      * 1	03104d8b4315c8e4 -
        2	0ab18c565bc14aea -
        3	0c0d27f0ac395f5d -
        4	127ee4802991f308 -
        5	135ff2beab2a9809 -
        6	17bd6240eab65870 -
        7	1cf35757cbf47d7b -
        8	1df9580b8960a992 -
        9	29307d3fa5a04f78 -
        10	29dcb3474e31d4f3 -
        11	29e089c98dd2a144 -
        12	2a118b7e2738f479 -
        13	3d6aea26ba79d75f -
        14	42f9444ead801767 -
        15	562c6f38283d09fe -
        16	5dd5e540cca1556a -
        17	6c12a5d10f10e291 -
        18	6dae1d955ca72d96 -
        19	711db0f5fa40b412 -
        20	7c6b95212ee7c085 -
        21	7d010c31bf11df73 -
        22	82c43e908b1f3f01 -
        23	931d2de0aaf61cf5 -
        24	961d9d391e6021e7 -
        25	9a3ef6fa1081026c -
        26	b0b3d300fed8bc26 -
        27	b0f08fb98c8f5edc -
        28	b9cc316dc5aba880 -
        29	d9eda1ec29c2eeeb -
        30	e53cebb2617c86fd -
        31	ea46913c4999ccdf -

* Create a virtual machine image
   1. Create a 256 GB virtual machine image of Alice.

      $ qemu-img create sheepdog:Alice 256G

   2. You can also convert from existing KVM images to Sheepdog ones.

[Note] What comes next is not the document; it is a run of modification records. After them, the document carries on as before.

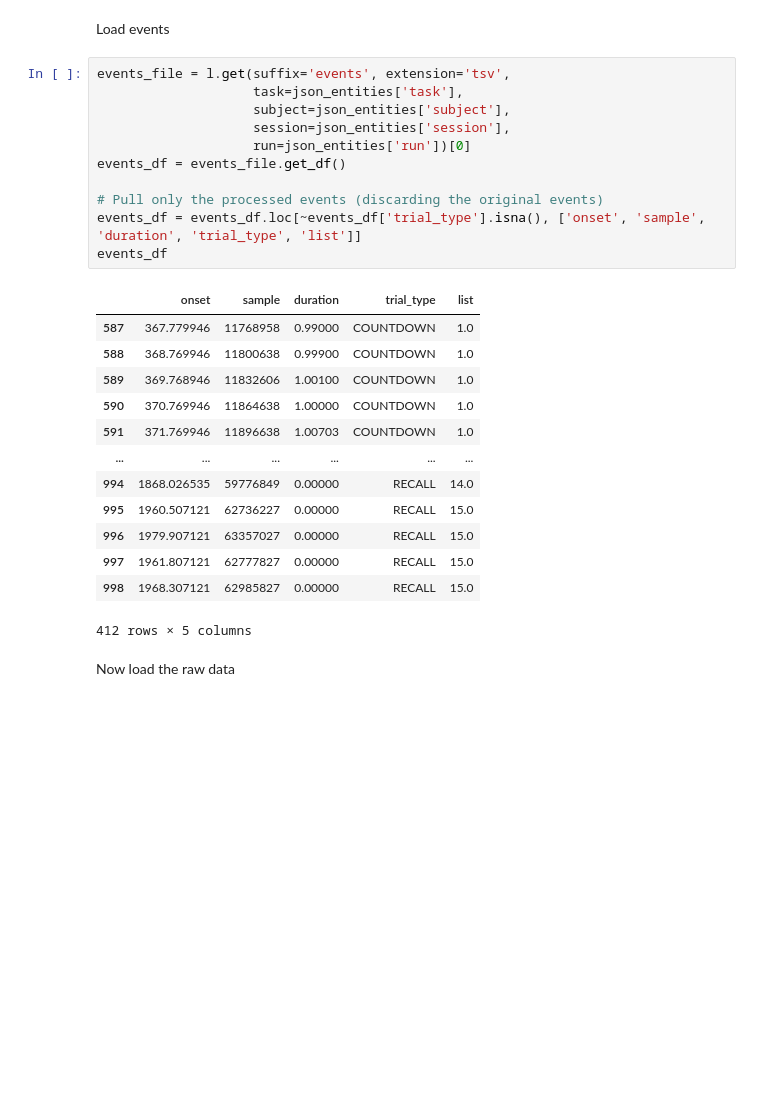
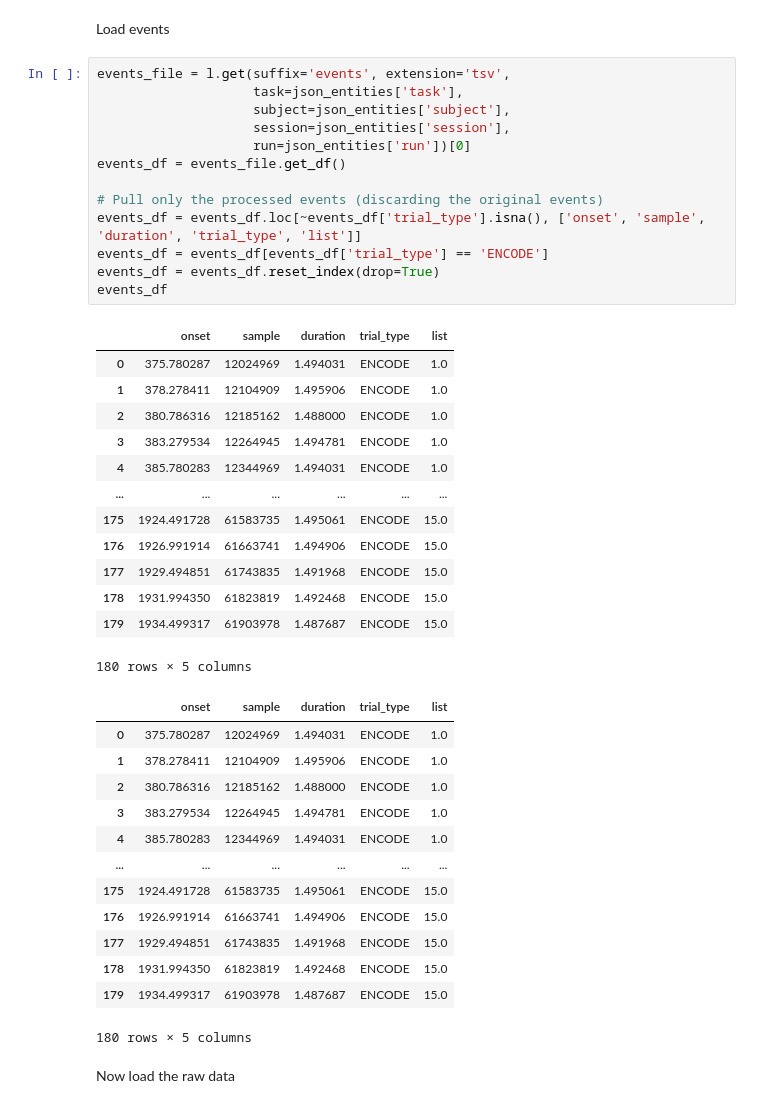
Before and after one commit to m-dams/MasterThesis, a Jupyter notebook: load_data.ipynb, the cells around one changed output. Cells and saved outputs as stored; diff of their text form; blank space fills up the shorter version.

```diff
--- a/load_data.ipynb
+++ b/load_data.ipynb
@@ -92,28 +119,43 @@ Load events
 # %%
 events_file = l.get(suffix='events', extension='tsv',
                     task=json_entities['task'],
                     subject=json_entities['subject'],
                     session=json_entities['session'],
                     run=json_entities['run'])[0]
 events_df = events_file.get_df()
 
 # Pull only the processed events (discarding the original events)
 events_df = events_df.loc[~events_df['trial_type'].isna(), ['onset', 'sample', 'duration', 'trial_type', 'list']]
+events_df = events_df[events_df['trial_type'] == 'ENCODE']
+events_df = events_df.reset_index(drop=True)
 events_df
 # %% [output]
 |  | onset | sample | duration | trial_type | list |
-| 587 | 367.779946 | 11768958 | 0.99000 | COUNTDOWN | 1.0 |
-| 588 | 368.769946 | 11800638 | 0.99900 | COUNTDOWN | 1.0 |
-| 589 | 369.768946 | 11832606 | 1.00100 | COUNTDOWN | 1.0 |
-| 590 | 370.769946 | 11864638 | 1.00000 | COUNTDOWN | 1.0 |
-| 591 | 371.769946 | 11896638 | 1.00703 | COUNTDOWN | 1.0 |
+| 0 | 375.780287 | 12024969 | 1.494031 | ENCODE | 1.0 |
+| 1 | 378.278411 | 12104909 | 1.495906 | ENCODE | 1.0 |
+| 2 | 380.786316 | 12185162 | 1.488000 | ENCODE | 1.0 |
+| 3 | 383.279534 | 12264945 | 1.494781 | ENCODE | 1.0 |
+| 4 | 385.780283 | 12344969 | 1.494031 | ENCODE | 1.0 |
 | ... | ... | ... | ... | ... | ... |
-| 994 | 1868.026535 | 59776849 | 0.00000 | RECALL | 14.0 |
-| 995 | 1960.507121 | 62736227 | 0.00000 | RECALL | 15.0 |
-| 996 | 1979.907121 | 63357027 | 0.00000 | RECALL | 15.0 |
-| 997 | 1961.807121 | 62777827 | 0.00000 | RECALL | 15.0 |
-| 998 | 1968.307121 | 62985827 | 0.00000 | RECALL | 15.0 |
+| 175 | 1924.491728 | 61583735 | 1.495061 | ENCODE | 15.0 |
+| 176 | 1926.991914 | 61663741 | 1.494906 | ENCODE | 15.0 |
+| 177 | 1929.494851 | 61743835 | 1.491968 | ENCODE | 15.0 |
+| 178 | 1931.994350 | 61823819 | 1.492468 | ENCODE | 15.0 |
+| 179 | 1934.499317 | 61903978 | 1.487687 | ENCODE | 15.0 |
-412 rows × 5 columns
+180 rows × 5 columns
+|  | onset | sample | duration | trial_type | list |
+| 0 | 375.780287 | 12024969 | 1.494031 | ENCODE | 1.0 |
+| 1 | 378.278411 | 12104909 | 1.495906 | ENCODE | 1.0 |
+| 2 | 380.786316 | 12185162 | 1.488000 | ENCODE | 1.0 |
+| 3 | 383.279534 | 12264945 | 1.494781 | ENCODE | 1.0 |
+| 4 | 385.780283 | 12344969 | 1.494031 | ENCODE | 1.0 |
+| ... | ... | ... | ... | ... | ... |
+| 175 | 1924.491728 | 61583735 | 1.495061 | ENCODE | 15.0 |
+| 176 | 1926.991914 | 61663741 | 1.494906 | ENCODE | 15.0 |
+| 177 | 1929.494851 | 61743835 | 1.491968 | ENCODE | 15.0 |
+| 178 | 1931.994350 | 61823819 | 1.492468 | ENCODE | 15.0 |
+| 179 | 1934.499317 | 61903978 | 1.487687 | ENCODE | 15.0 |
+180 rows × 5 columns
 # %% [markdown]
 Now load the raw data
 # %%
```
Also changed, not shown: parts of 8 cells of this notebook, 5 other files.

      $ qemu-img convert ~/amd64.raw sheepdog:Bob

   3. See Sheepdog images by the following command.

      $ dog vdi list
        name        id    size    used  shared    creation time  object id
        Bob          0  2.0 GB  1.6 GB  0.0 MB 2010-03-23 16:16      80000
        Alice        0  256 GB  0.0 MB  0.0 MB 2010-03-23 16:16      40000

* Boot the virtual machine
   1. Boot the virtual machine.

      $ qemu-system-x86_64 -hda sheepdog:Alice

   2. Following command checks used images.

      $ dog vm list
      Name            |Vdi size |Allocated| Shared  | Status
      Bob             |   2.0 GB|   1.6 GB|   0.0 MB| running on xx.xx.xx.xx
      Alice           |   256 GB|   0.0 MB|   0.0 MB| not running

* Snapshot
   1. Snapshot

      $ qemu-img snapshot -c name sheepdog:Alice

      -c flag is meaningless currently

   2. After getting snapshot, a new virtual machine images are added as a not-
      current image.

      $ dog vdi list
        name        id    size    used  shared    creation time  object id
        Bob          0  2.0 GB  1.6 GB  0.0 MB 2010-03-23 16:16      80000
        Alice        0  256 GB  0.0 MB  0.0 MB 2010-03-23 16:21      c0000
      s Alice        1  256 GB  0.0 MB  0.0 MB 2010-03-23 16:16      40000

   3. You can boot from the snapshot image by spcifing tag id

      $ qemu-system-x86_64 -hda sheepdog:Alice:1

* Cloning from the snapshot
   1. Create a Charlie image as a clone of Alice's image.

      $ qemu-img create -b sheepdog:Alice:1 sheepdog:Charlie

   2. Charlie's image is added to the virtual machine list.

      $ dog vdi list
        name        id    size    used  shared    creation time  object id
        Bob          0  2.0 GB  1.6 GB  0.0 MB 2010-03-23 16:16      80000
        Alice        0  256 GB  0.0 MB  0.0 MB 2010-03-23 16:21      c0000
      s Alice        1  256 GB  0.0 MB  0.0 MB 2010-03-23 16:16      40000
        Charlie      0  256 GB  0.0 MB  0.0 MB 2010-03-23 16:23     100000

Test Environment
    - Debian squeeze amd64
    - Debian lenny amd64

Copyright (C) 2009-2011, Nippon Telegraph and Telephone Corporation.

Join the chat at
Something went wrong with that request. Please try again.